**Task objective:** Looking at the material below, work out how many of its lines hold the string "html". Give that figure alone.

**Available data:**
○ ○ ○

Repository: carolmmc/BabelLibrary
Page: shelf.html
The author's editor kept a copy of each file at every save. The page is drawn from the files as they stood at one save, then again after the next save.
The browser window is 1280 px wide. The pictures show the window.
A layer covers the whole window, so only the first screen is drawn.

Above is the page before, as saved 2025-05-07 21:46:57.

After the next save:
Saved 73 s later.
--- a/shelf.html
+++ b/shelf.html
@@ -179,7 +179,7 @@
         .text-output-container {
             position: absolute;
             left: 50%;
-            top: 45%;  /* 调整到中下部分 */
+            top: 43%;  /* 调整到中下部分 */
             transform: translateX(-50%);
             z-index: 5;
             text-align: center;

○ ○ ○

**Expected output:** 3